Reef Check’s E-News
The new threat of climate change increases the need for coral reef monitoring.
Australia is home to the world's most extensive and pristine coral reefs. Queensland's Great Barrier Reef is one of Australia's greatest icons. Along with most other coral reefs around the world, it is under enormous pressure from human activities and climate change. Although Australia's reefs are among the best managed in the world, they are not immune to these threats.
Fertiliser (nutrient) pollution
Global Climate Change
Coral reefs are valuable assets
Not only do they provide direct sustenance in terms of food for local communities, they also shelter coastlines from storms and tidal waves and create a substantial source of income for the area through the tourism industry. Research also indicates that coral reef animals like sponges are an important source of medical cures for a number of diseases including, potentially, cancer.
Striking the right balance
Sustainable use of natural resources means that resources continue to provide for similar use by future generations. Finding the right balance between resource use and the reef's capacity to maintain its health into the future is the challenge faced by managers such as GBRMPA. Reef Check Australia helps by providing more information on how the natural environment functions and how it reacts to human use.
A record for a lifetime
Most importantly, we are able to provide long-term reliable data for our sites over a number of years. This helps to create a solid baseline - an original record of coral reef health that can be used for future comparison:
Nowhere is the problem of shifting baselines greater than for coral reefs. During my thirty-year career, I have watched every coral reef ecosystem I have studied change almost unrecognizably from the way it used to be. But when I try to explain these changes to younger scientists who were not there before they are sceptical because who could possibly imagine that such changes have occurred? There is a generation gap in scientific perspective.
Jeremy Jackson, Scripps Institution of Oceanography
The world's coral reefs are in crisis
In August 2002, Reef Check International released its first five-year report, The Global Coral Reef Crisis - Trends and Solutions. The report concluded that there was virtually no reef in the world that remained untouched by human impacts. Yet the success stories discussed in the report show that, with proper monitoring, management and protection, coral reefs can recover.

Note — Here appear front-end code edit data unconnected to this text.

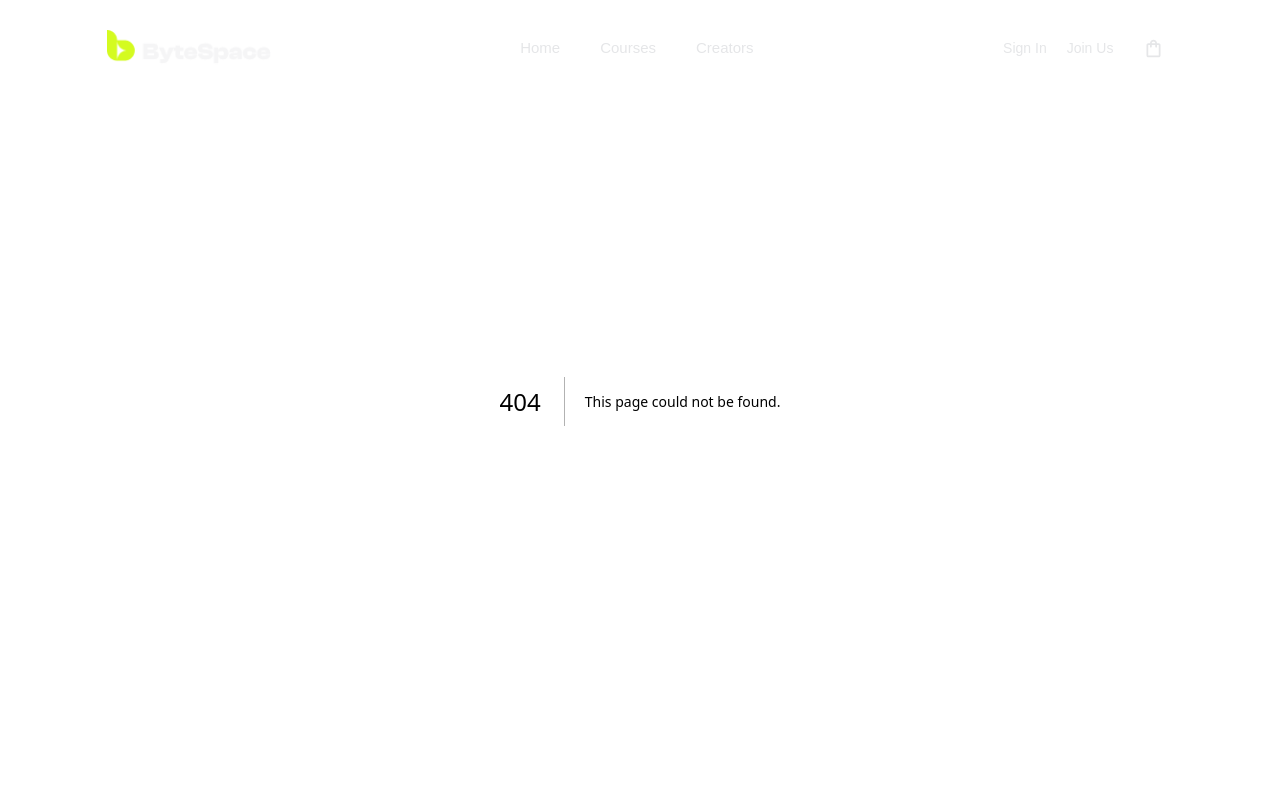
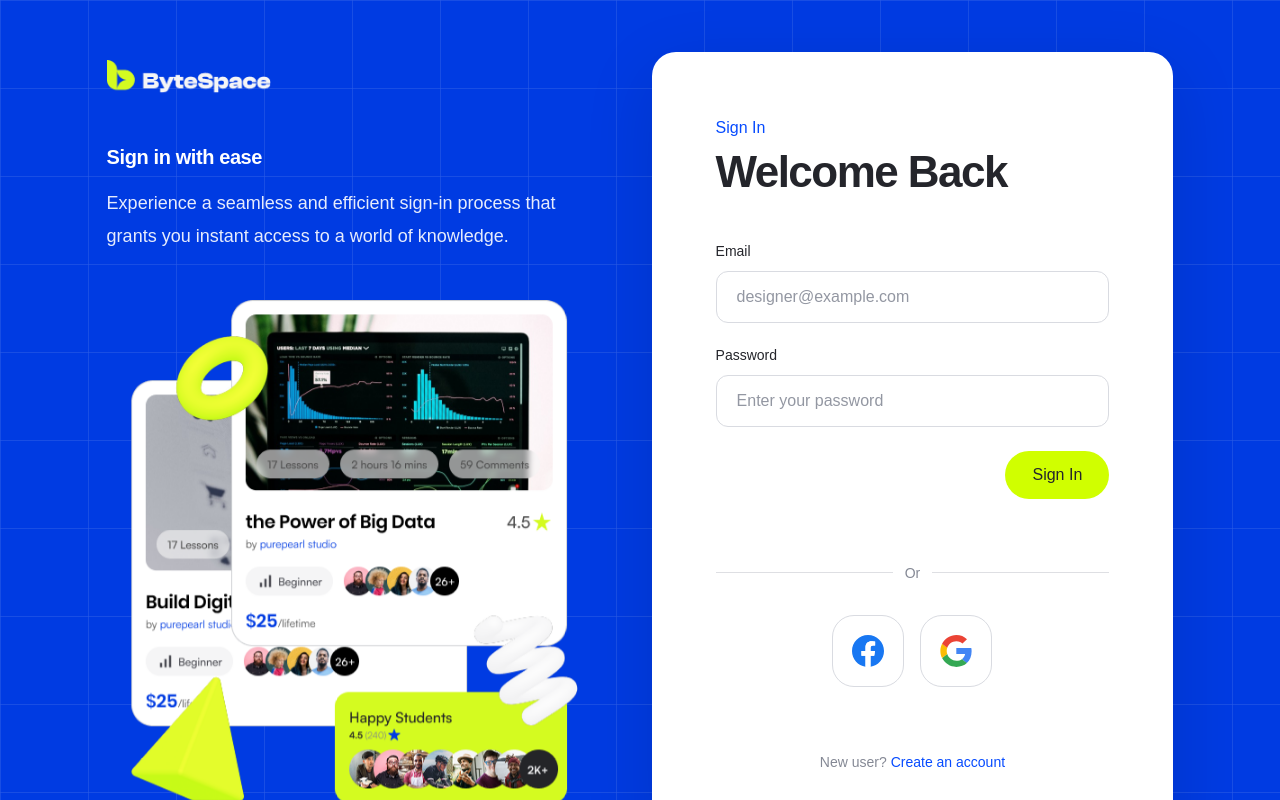
Before and after one commit to Sahed-Hasan-007/dointech-bytespace_new, a Next.js app: page /login in a window 1280 px wide. Before the commit this address had no page. Shown: the top 800 px of the page. Built offline with nearby package versions, Linux system fonts and the light colour scheme.

Commit message:
page route fix

```diff
--- a/app/pages/login/page.tsx
+++ b/app/login/page.tsx
@@ -84,7 +84,7 @@ export default function LoginPage() {
         </div>
 
         <p className="mt-auto pt-10 text-center text-sm text-[#858995]">
-          New user? <a href="/pages/register" className="text-[#064BFF] hover:underline">Create an account</a>
+          New user? <a href="/register" className="text-[#064BFF] hover:underline">Create an account</a>
         </p>
       </div>
     </AuthLayout>
--- a/app/page.tsx
+++ b/app/page.tsx
@@ -1,4 +1,4 @@
-import LandingPage from "./pages/landing_page";
+import LandingPage from "./landing_page";
 
 export default function Home() {
   return <LandingPage />;
--- a/app/pages/register/page.tsx
+++ b/app/register/page.tsx
@@ -83,7 +83,7 @@ export default function RegisterPage() {
         </form>
 
         <p className="mt-auto pt-10 text-center text-sm text-[#5f6069]">
-          Already have an account? <a href="/pages/login" className="text-[#064BFF] hover:underline">Login</a>
+          Already have an account? <a href="/login" className="text-[#064BFF] hover:underline">Login</a>
         </p>
       </div>
     </AuthLayout>
--- a/components/common/AppShell.tsx
+++ b/components/common/AppShell.tsx
@@ -7,7 +7,7 @@ import { Navbar } from "@/components/common/Navbar";
 
 export function AppShell({ children }: { children: ReactNode }) {
   const pathname = usePathname();
-  const isAuthPage = pathname === "/pages/login" || pathname === "/pages/register";
+  const isAuthPage = pathname === "/login" || pathname === "/register";
 
   return (
     <>
--- a/components/common/Navbar.tsx
+++ b/components/common/Navbar.tsx
@@ -57,8 +57,8 @@ export function Navbar() {
         </ul>
 
         <div className="hidden items-center gap-5 md:flex">
-          <a href="/pages/login" className={`${underline} text-sm font-medium transition-opacity hover:opacity-70`}>Sign In</a>
-          <a href="/pages/register" className={`${underline} text-sm font-medium transition-opacity hover:opacity-70`}>Join Us</a>
+          <a href="/login" className={`${underline} text-sm font-medium transition-opacity hover:opacity-70`}>Sign In</a>
+          <a href="/register" className={`${underline} text-sm font-medium transition-opacity hover:opacity-70`}>Join Us</a>
           <a href="/#cart" aria-label="Shopping cart" className="relative grid size-10 place-items-center rounded-full transition-colors hover:bg-white/15 after:absolute after:bottom-0 after:left-1/2 after:h-px after:w-4 after:-translate-x-1/2 after:scale-x-0 after:bg-current after:transition-transform after:duration-300 hover:after:scale-x-100">
             <Icon icon="material-symbols:shopping-bag-outline" aria-hidden="true" className="size-[21px]" />
           </a>
@@ -110,8 +110,8 @@ export function Navbar() {
         </ul>
 
         <div className="mt-6 border-t border-white/20 pt-5">
-          <a href="/pages/login" onClick={closeMenu} className="block rounded-lg px-3 py-3 text-base transition-colors hover:bg-white/10 active:bg-white/20 active:shadow-[inset_0_2px_10px_rgba(0,0,0,0.18)] focus-visible:outline-none focus-visible:ring-2 focus-visible:ring-[#D0FF00]">Sign In</a>
-          <a href="/pages/register" onClick={closeMenu} className="block rounded-lg px-3 py-3 text-base transition-colors hover:bg-white/10 active:bg-white/20 active:shadow-[inset_0_2px_10px_rgba(0,0,0,0.18)] focus-visible:outline-none focus-visible:ring-2 focus-visible:ring-[#D0FF00]">Join Us</a>
+          <a href="/login" onClick={closeMenu} className="block rounded-lg px-3 py-3 text-base transition-colors hover:bg-white/10 active:bg-white/20 active:shadow-[inset_0_2px_10px_rgba(0,0,0,0.18)] focus-visible:outline-none focus-visible:ring-2 focus-visible:ring-[#D0FF00]">Sign In</a>
+          <a href="/register" onClick={closeMenu} className="block rounded-lg px-3 py-3 text-base transition-colors hover:bg-white/10 active:bg-white/20 active:shadow-[inset_0_2px_10px_rgba(0,0,0,0.18)] focus-visible:outline-none focus-visible:ring-2 focus-visible:ring-[#D0FF00]">Join Us</a>
         </div>
       </aside>
     </header>
```
Also changed, not shown: app/landing_page.tsx (renamed from app/pages/landing_page.tsx).
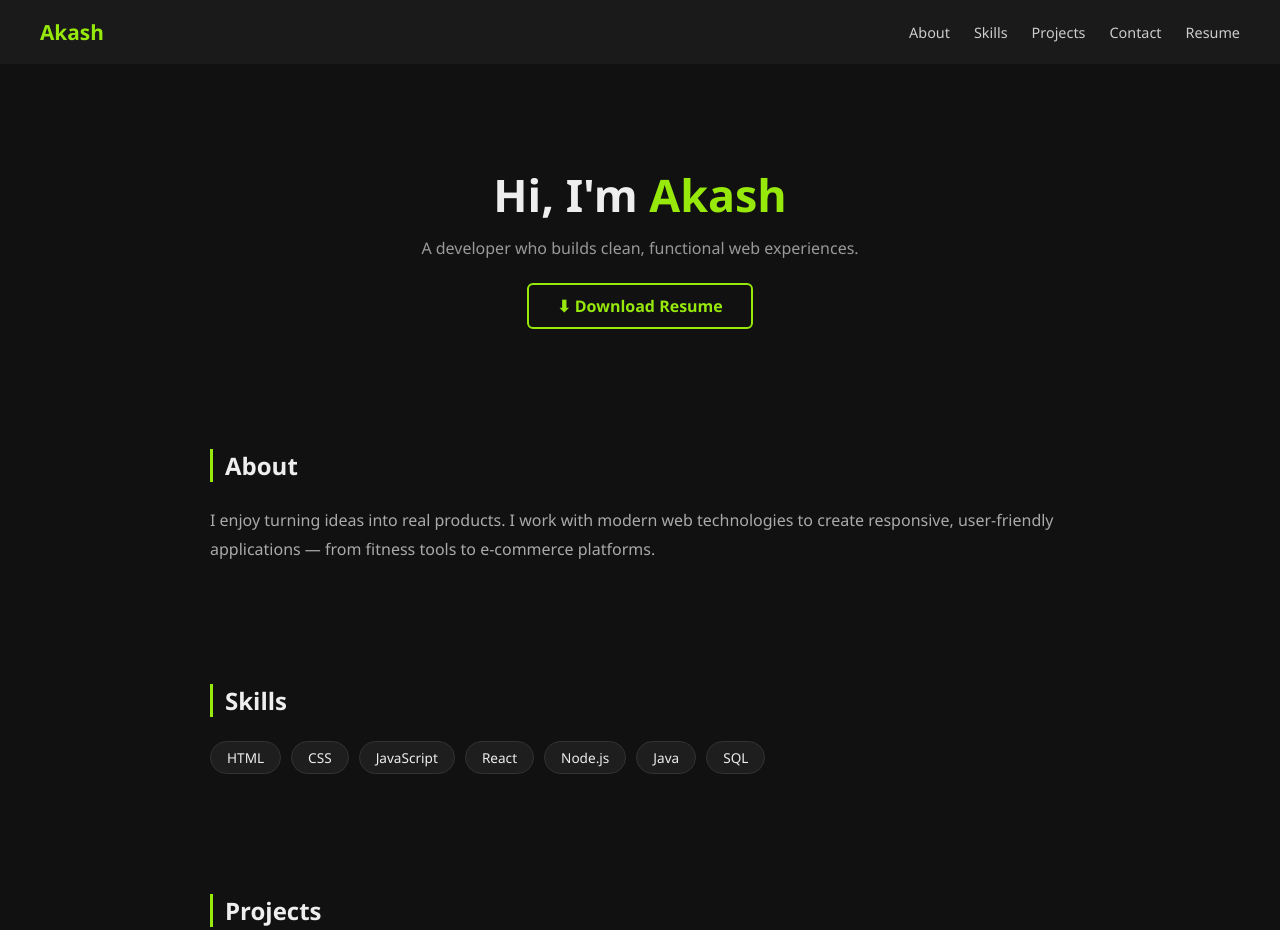
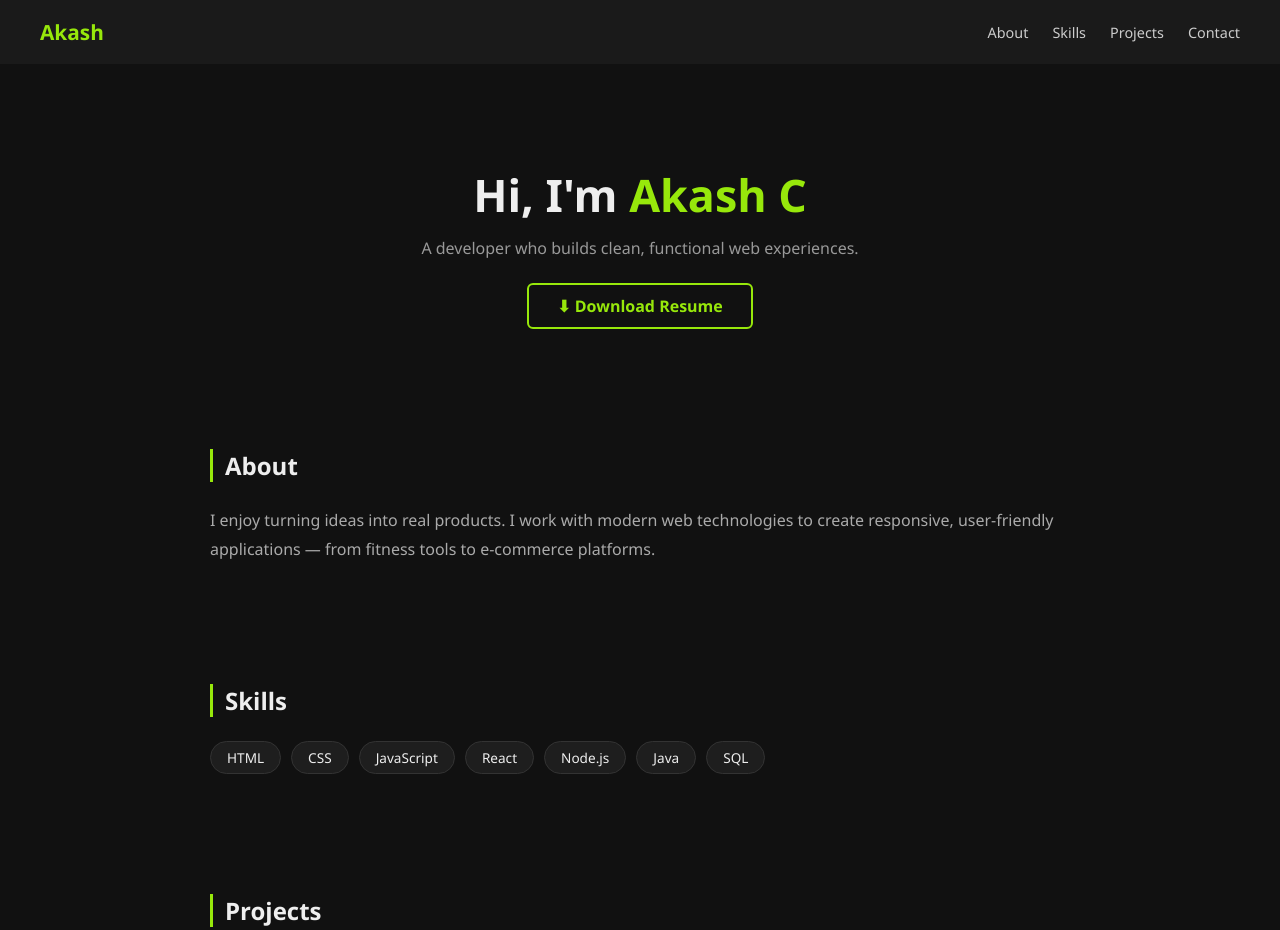
Before and after one commit to Akashc2005/AkashC-AI-DS, a plain HTML site: page index.html in a window 1280 px wide. Shown: the top 930 px of the page. Drawn offline with Linux system fonts and the light colour scheme.

Commit message:
Add files via upload

```diff
--- a/index.html
+++ b/index.html
@@ -56,12 +56,11 @@
       <li><a href="#skills">Skills</a></li>
       <li><a href="#projects">Projects</a></li>
       <li><a href="#contact">Contact</a></li>
-      <li><a href="resume.pdf" download>Resume</a></li>
     </ul>
   </nav>
 
   <div class="Me">
-    <h1>Hi, I'm <span>Akash</span></h1>
+    <h1>Hi, I'm <span>Akash C</span></h1>
     <p>A developer who builds clean, functional web experiences.</p>
     <div class="hero-buttons">
       <a href="resume.pdf" download class="btn-outline">&#11015; Download Resume</a>
```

We can make a difference
We are now in a unique position, with the right knowledge and the programs in place, to take positive action but we need your help to do more. Find out how you can help us and do your bit to save your reefs today!